Stay Away from AIG - Barron's

Discussion in 'Stocks' started by ASusilovic, Aug 30, 2009.

  1. Shares of AIG (AIG) have surged 53% in the last week, but Barron's Andrew Bary warns the stock's spectacular gains can't erase the fact that the company's likely to face continuing troubles.

    The government has an 80% equity stake in the insurer and shares look overpriced. The current rally is likely a combination of a short squeeze, hope for a larger role for former CEO Hank Greenberg and optimism that a recovering market will help AIG's portfolio improve.

    Given its complicated financials and limited communication from management, it's difficult for investors to evaluate the financial health of AIG. After backing out the government's $42B in preferred stock, AIG's common equity falls to $15B, or $21.80 per share. Stripping out $6.4B of goodwill assets and around $14B of a "prepaid commitment asset" connected to the government's backstop of AIG, Barron's calculates the company has negative tangible common shareholder equity.

    Investors interested in AIG would do better to consider the company's debt, rather than its common stock. In particular, AIG has 8.25% bonds due in 2018 trading for around 80 cents on the dollar, for a yield of 11.84%. AIG also has junior subordinated debentures (AVF) that yield 13% and are senior to the government's preferred shares, though they rank below senior debt.
    In early July, Joshua Shanker, then with Citigroup, wrote there was a "70% chance that the equity at AIG is zero" and cut his price target to $14.

    AIG: Q2 EPS of $2.57 vs. consensus of $1.67 (may not be comparable). Revenue of $29.5B (+48%) vs. $26B. (PR)
    New CEO Robert Benmosche has promised to repay the government in full and still turn a profit for shareholders. However, the fact that AIG used $2.4B from recent asset sales to improve the capital position of its property-casualty unit rather than paying down some of its government debt raises questions about the insurer's ability to repay its bailout.
    Benmosche previously served as MetLife's (MET) chairman and CEO, and is still a MetLife shareholder.
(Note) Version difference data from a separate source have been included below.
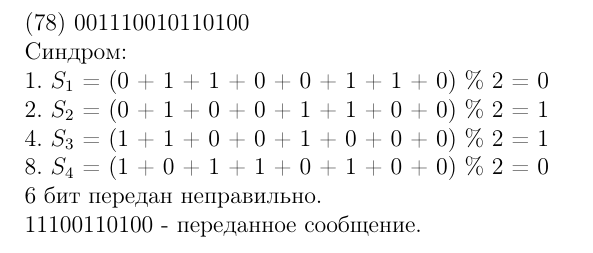
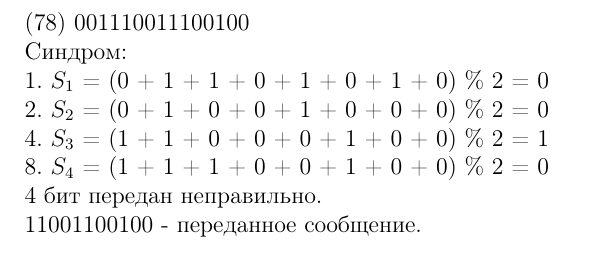
Before and after one commit to Slonser/ITMO_labs, a LaTeX document (cs/labs/lab2/report/report.tex): part of page 6 of 9, cut so that both start at the same text. Compiled offline with pdfLaTeX.

Commit message:
fix inf2.3

```diff
--- a/cs/labs/lab2/report/report.tex
+++ b/cs/labs/lab2/report/report.tex
@@ -114,14 +114,14 @@
 \includegraphics[width=15cm]{img/img2.png}
 \newpage
 \section{2 задача}
-(78) 001110010110100 \\
+(78) 001110011100100 \\
    Синдром:\\
-   1. $S_1$ = (0 + 1 + 1 + 0 + 0 + 1 + 1 + 0) \% 2 = 0\\
-   2. $S_2$ = (0 + 1 + 0 + 0 + 1 + 1 + 0 + 0) \% 2 = 1\\
-   4. $S_3$ = (1 + 1 + 0 + 0 + 1 + 0 + 0 + 0) \% 2 = 1\\
-   8. $S_4$ = (1 + 0 + 1 + 1 + 0 + 1 + 0 + 0) \% 2 = 0\\
-   6 бит передан неправильно.\\
-   11100110100 - переданное сообщение.
+   1. $S_1$ = (0 + 1 + 1 + 0 + 1 + 0 + 1 + 0) \% 2 = 0\\
+   2. $S_2$ = (0 + 1 + 0 + 0 + 1 + 0 + 0 + 0) \% 2 = 0\\
+   4. $S_3$ = (1 + 1 + 0 + 0 + 0 + 1 + 0 + 0) \% 2 = 1\\
+   8. $S_4$ = (1 + 1 + 1 + 0 + 0 + 1 + 0 + 0) \% 2 = 0\\
+   4 бит передан неправильно.\\
+   11001100100 - переданное сообщение.
 \newpage
 \section{3 задача}
   i = (63 + 10 + 35 + 75 + 78) * 4 = 1044\\
```
Also changed, not shown: 1 other file.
This could spell trouble for talks about a potential deal to sell AIG's Alico unit to MetLife.
  2. yonisin


    I don't disagree, but it was profitable for me day-trading AIG on Friday; actually it offset my other bad trades, so I made a little for the day. Considering where I was at one point on ERX, it was appreciated.
  3. I heard a great strategy from the most consistent and probably most successful trader I ever personally knew.

    Anyways, he and his buddies used to read Barron's on the weekend and find what stocks their analysts/experts recommended and disliked. They wrote down all the "buys" and come Monday shorted all those stocks. They also wrote down all the "sells" and went long on Monday. It was a quite profitable strategy. Analysts are generally late to the party.
  4. Arnie
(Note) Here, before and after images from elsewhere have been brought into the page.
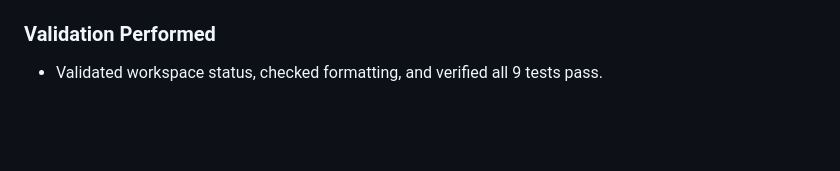
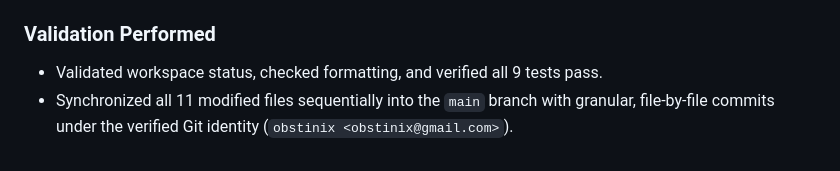
Before and after one commit to obstinix/PyxForge, a Markdown page: docs/development-log.md, the part around the change. Drawn GitHub-style; blank space fills up the shorter version.

Commit message:
docs(devlog): record final file-by-file git identity synchronization

```diff
--- a/docs/development-log.md
+++ b/docs/development-log.md
@@ -242,3 +242,4 @@
 
 ### Validation Performed
 - Validated workspace status, checked formatting, and verified all 9 tests pass.
+- Synchronized all 11 modified files sequentially into the `main` branch with granular, file-by-file commits under the verified Git identity (`obstinix <obstinix@gmail.com>`).
```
    An even better fade used to be Business Week. Haven't followed it in years, but that was money in the bank.
  5. Tide31


    Well Barrons also said to sell Citi here today too. We'll see. I haven't seen the article but all I have seen is that they said it has negative Net Tangible Assets, don't know if they put a number on it or are guessing. It says they are positive $50bil at end of June on their published 10Q balance sheet. Gov't has a warrant for 79.9% of co. Maybe this is not reflected.

    On Feb 17, '08 Barrons wrote an article that AIG was "A Screaming Buy" on selloff. It was at $45.50 then. They said there was 50% upside in it. This is $940 and $1,410 post reverse split. 6 months or so later it was $1.

    Sorry I don't have link, you can google 'AIG -Barrons -screaming buy' to see it. I'd say they lost a little credibility from that call.
  6. Barron's as a whole isn't nearly as good as it used to be.

    Alan Ableson is a perma bear. His relentless bearishness even as the market rallied 50%+ is dreadful. Hey Alan, ever hear of bear market rallies? Try going long for a month or two every once in a while.

    I do like Michael Santolli. He seems like the only writer tuned into the real trading world.

    The rest of the writers are nothing more than your average (awful) wall st. analyst. All they do is pitch bullshit about a small cap drug company with an FDA hearing coming up or an enticing dividend yield from some dogshit mega cap company.
  7. was money in the bank but I have not followed it in years. LOL

    ET is getting ever more moronic.

  8. Zodiac4u


    What Andrew Berry says doesn’t mean squat!

    After taking a hit on our 401k's and IRA's. Aig, fanny, Freddy and Wachovia have brought our accounts back up and erased all the losses the funds have created. With Wachovia being gone now we will still trade Aig, Fanny and Freddy as long as they are still afloat and we will continue to make money on them.